*Information supplied*:
════════════════════
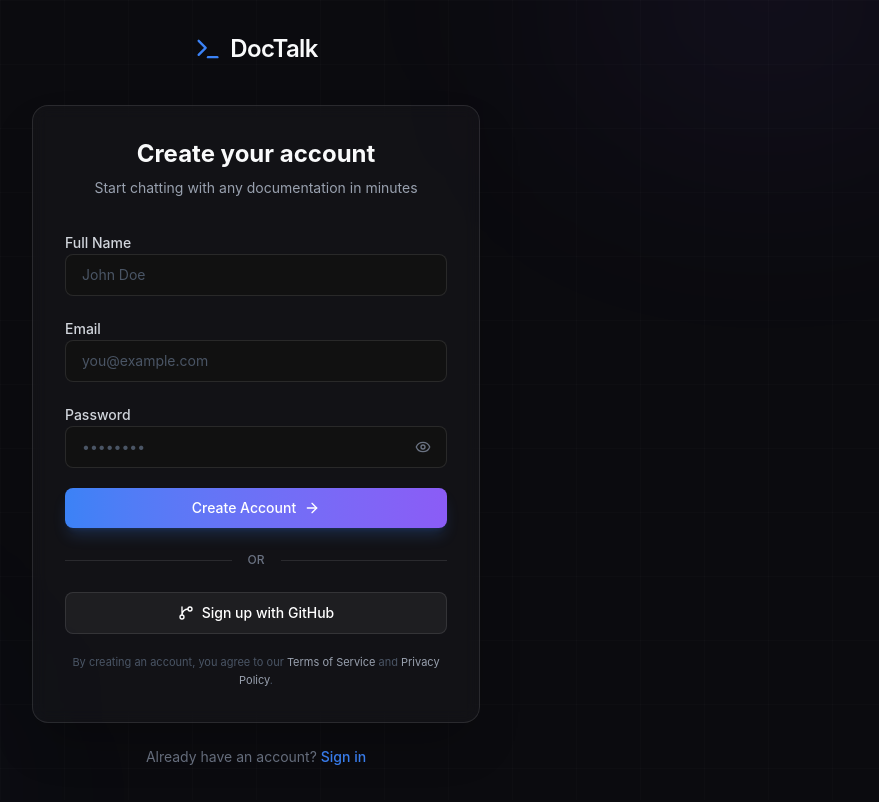
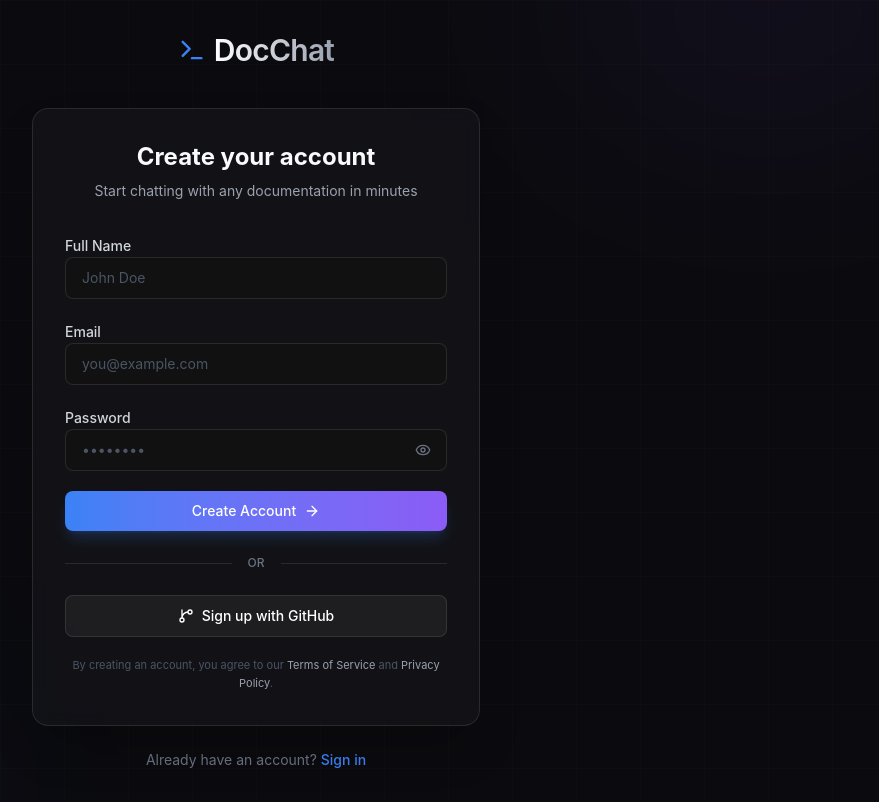
Before and after one commit to avishek0769/DocChat, a React (Vite) app: page /signup in a window 1280 px wide. Shown: the whole page, without its empty margins (384-1263 px from the left). Built offline with nearby package versions, Linux system fonts and the light colour scheme.

Commit message:
Change the name from DocTalk to DocChat

```diff
--- a/index.html
+++ b/index.html
@@ -2,9 +2,8 @@
 <html lang="en">
   <head>
     <meta charset="UTF-8" />
-    <link rel="icon" type="image/svg+xml" href="/favicon.svg" />
     <meta name="viewport" content="width=device-width, initial-scale=1.0" />
-    <title>Docs Support Agent</title>
+    <title>DocChat</title>
   </head>
   <body>
     <div id="root"></div>
--- a/src/components/Sidebar.tsx
+++ b/src/components/Sidebar.tsx
@@ -34,7 +34,7 @@ export const Sidebar = ({ isCollapsed = false }: SidebarProps) => {
                 <Terminal className="w-6 h-6 text-accent-blue shrink-0" />
                 {!isCollapsed && (
                     <span className="font-semibold text-xl tracking-tight text-white">
-                        DocTalk
+                        DocChat
                     </span>
                 )}
             </div>
--- a/src/pages/ChatPage.tsx
+++ b/src/pages/ChatPage.tsx
@@ -539,7 +539,7 @@ export const ChatPage = () => {
                             </form>
                             <div className="text-center mt-3">
                                 <span className="text-sm text-gray-500 font-medium tracking-wide">
-                                    Doctalk AI can make mistakes. Verify
+                                    DocChat AI can make mistakes. Verify
                                     important information.
                                 </span>
                             </div>
--- a/src/pages/LandingPage.tsx
+++ b/src/pages/LandingPage.tsx
@@ -36,7 +36,7 @@ const LandingPage = () => {
                 <div className="flex items-center gap-2">
                     <Terminal className="w-6 h-6 text-accent-blue" />
                     <span className="font-semibold text-xl tracking-tight">
-                        DocTalk
+                        DocChat
                     </span>
                 </div>
                 <div className="hidden md:flex items-center gap-8 text-sm font-medium text-gray-400">
@@ -362,10 +362,9 @@ const LandingPage = () => {
                 <h2 className="text-3xl font-bold mb-4">
                     Built for real-world developer workflows
                 </h2>
-                <p className="text-gray-400 mb-8 max-w-2xl mx-auto">
-                    Whether you are reading API docs, SDK guides, or internal
-                    wikis, DocTalk keeps context in one place.
-                </p>
+                <div className="text-gray-400 mb-8 max-w-2xl mx-auto">
+                    Never lose track of the right docs again. From massive API references to internal component wikis, DocChat keeps context in one place.
+                </div>
                 <div className="flex flex-wrap justify-center gap-4 text-sm font-medium text-gray-300">
                     <span className="px-4 py-2 rounded-full glass border border-white/10">
                         Works with API docs, SDK docs, guides
@@ -466,9 +465,9 @@ const LandingPage = () => {
             {/* 11. Footer */}
             <footer className="relative z-10 border-t border-white/10 bg-[#0a0a0c] py-8 px-6">
                 <div className="max-w-4xl mx-auto flex flex-col md:flex-row items-center justify-between gap-4">
-                    <div className="flex items-center gap-2 text-gray-500">
-                        <Terminal className="w-4 h-4" />
-                        <span className="font-semibold text-sm">DocTalk</span>
+                    <div className="flex items-center gap-2 mb-4">
+                        <Terminal className="w-5 h-5 text-accent-blue" />
+                        <span className="font-semibold text-sm">DocChat</span>
                     </div>
                     <div className="flex gap-6 text-sm text-gray-500">
                         <a
--- a/src/pages/SignIn.tsx
+++ b/src/pages/SignIn.tsx
@@ -47,7 +47,7 @@ const SignIn = () => {
                     <Link to="/" className="flex items-center gap-2 group">
                         <Terminal className="w-7 h-7 text-accent-blue group-hover:text-accent-purple transition-colors" />
                         <span className="font-semibold text-2xl tracking-tight">
-                            DocTalk
+                            DocChat
                         </span>
                     </Link>
                 </div>
--- a/src/pages/SignUp.tsx
+++ b/src/pages/SignUp.tsx
@@ -66,8 +66,8 @@ const SignUp = () => {
                 <div className="flex items-center justify-center gap-2 mb-10">
                     <Link to="/" className="flex items-center gap-2 group">
                         <Terminal className="w-7 h-7 text-accent-blue group-hover:text-accent-purple transition-colors" />
-                        <span className="font-semibold text-2xl tracking-tight">
-                            DocTalk
+                        <span className="font-semibold text-3xl tracking-tight text-transparent bg-clip-text bg-linear-to-r from-white to-gray-400">
+                            DocChat
                         </span>
                     </Link>
                 </div>
```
════════════════════
Output the number of lines above holding the word "pages", and nothing besides it.

8